• _Problem to work on_:
Among the records below, find the lines with the word "vertical" and copy them.

• _Supplied data_:
□ □ □ □
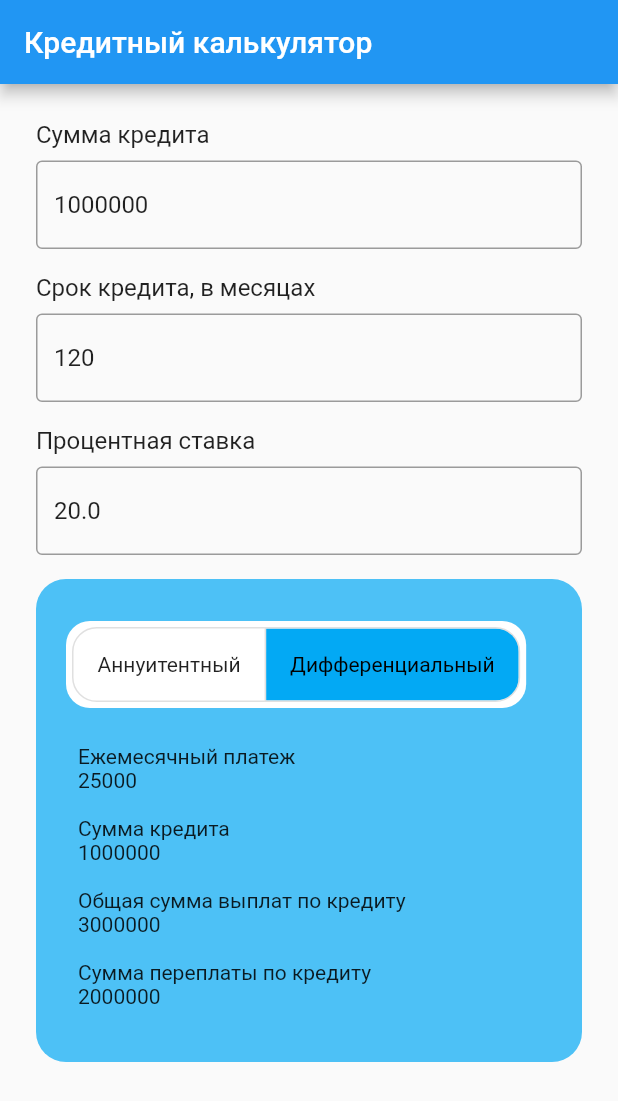
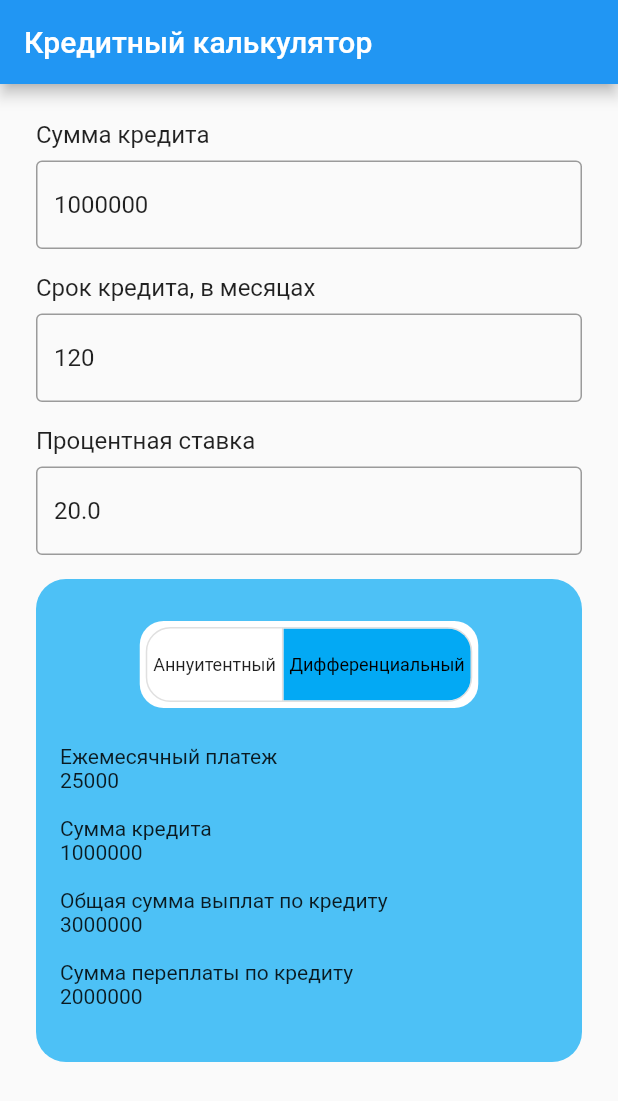
Before and after one commit to Baroynag/mortgage_calculator, a Flutter app: the screen it shows after launch, after a tap on "Дифференциальный", on a phone screen of 412 x 824 dp. Shown: the top 1101 px of the screen. Run offline on Flutter 3.47's test engine with Material 3 defaults, Android fonts, the light colour scheme and no system bars; our stand-ins replace flutter_bloc.

Commit message:
Payment card refactoring

```diff
--- a/lib/theme.dart
+++ b/lib/theme.dart
@@ -12,7 +12,7 @@ LoanCalculatorTheme getLoanCalculatorTheme() {
 
 CalculatorPaymentCardTheme getCalculatorPaymentCardTheme() {
   return CalculatorPaymentCardTheme(
-    padding: const EdgeInsets.symmetric(horizontal: 20, vertical: 28),
+    padding: const EdgeInsets.symmetric(horizontal: 8, vertical: 28),
     decoration: BoxDecoration(
       borderRadius: BorderRadius.circular(20),
       color: Colors.lightBlue.withOpacity(0.7),
@@ -26,9 +26,10 @@ CalculatorPaymentCardTheme getCalculatorPaymentCardTheme() {
     fillColor: Colors.lightBlue,
     selectedColor: Colors.black,
     selectorTextPadding: const EdgeInsets.symmetric(
-      horizontal: 16,
+      horizontal: 4,
       vertical: 8,
     ),
+    selectorTextStyle: TextStyle(fontSize: 12),
     fieldPadding: const EdgeInsets.all(8.0),
     spacing: 16,
     textMaxLines: 1,
--- a/lib/widgets/calcultor_payment_card.dart
+++ b/lib/widgets/calcultor_payment_card.dart
@@ -30,13 +30,18 @@ class CalculatorPaymentCard extends StatelessWidget {
         mainAxisAlignment: MainAxisAlignment.center,
         crossAxisAlignment: CrossAxisAlignment.start,
         children: [
+          Row(
+            mainAxisAlignment: MainAxisAlignment.center,
+            children: [
               Container(
                 padding: theme?.selectorPadding,
                 decoration: theme?.selectorDecoration,
-            child: _buildPaymentTypeSelector1(
+                child: _buildPaymentTypeSelector(
                   context,
                   theme,
                 ),
+              ),
+            ],
           ),
           SizedBox(height: theme?.spacing),
           ..._buildInfoRows(context, theme),
@@ -45,16 +50,13 @@ class CalculatorPaymentCard extends StatelessWidget {
     );
   }
 
-  Widget _buildPaymentTypeSelector1(
+  Widget _buildPaymentTypeSelector(
     BuildContext context,
     CalculatorPaymentCardTheme? theme,
   ) {
     const supportToggles = PaymentType.values;
     int selectedIndex = supportToggles.indexOf(type);
-    return Column(
-      crossAxisAlignment: CrossAxisAlignment.start,
-      children: [
-        ToggleButtons(
+    return ToggleButtons(
       isSelected: List<bool>.generate(
         supportToggles.length,
         (index) => index == selectedIndex,
@@ -69,11 +71,15 @@ class CalculatorPaymentCard extends StatelessWidget {
       children: supportToggles.map((paymentType) {
         return Padding(
           padding: theme?.selectorTextPadding ?? EdgeInsets.zero,
-              child: Text(paymentType.title()),
+          child: FittedBox(
+            fit: BoxFit.scaleDown,
+            child: Text(
+              paymentType.title(),
+              style: theme?.selectorTextStyle,
+            ),
+          ),
         );
       }).toList(),
-        ),
-      ],
     );
   }
 
--- a/lib/widgets/calcultor_payment_card_theme.dart
+++ b/lib/widgets/calcultor_payment_card_theme.dart
@@ -16,6 +16,7 @@ class CalculatorPaymentCardTheme
   final EdgeInsetsGeometry? fieldPadding;
   final double? spacing;
   final int? textMaxLines;
+  final TextStyle? selectorTextStyle;
 
   const CalculatorPaymentCardTheme({
     this.padding,
@@ -29,6 +30,7 @@ class CalculatorPaymentCardTheme
     this.fieldPadding,
     this.spacing,
     this.textMaxLines,
+    this.selectorTextStyle,
   });
 
   @override
```
Lines whose indentation alone changed are shown as unchanged.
□ □ □ □
• _Exercise response_:
-    padding: const EdgeInsets.symmetric(horizontal: 20, vertical: 28),
+    padding: const EdgeInsets.symmetric(horizontal: 8, vertical: 28),
       vertical: 8,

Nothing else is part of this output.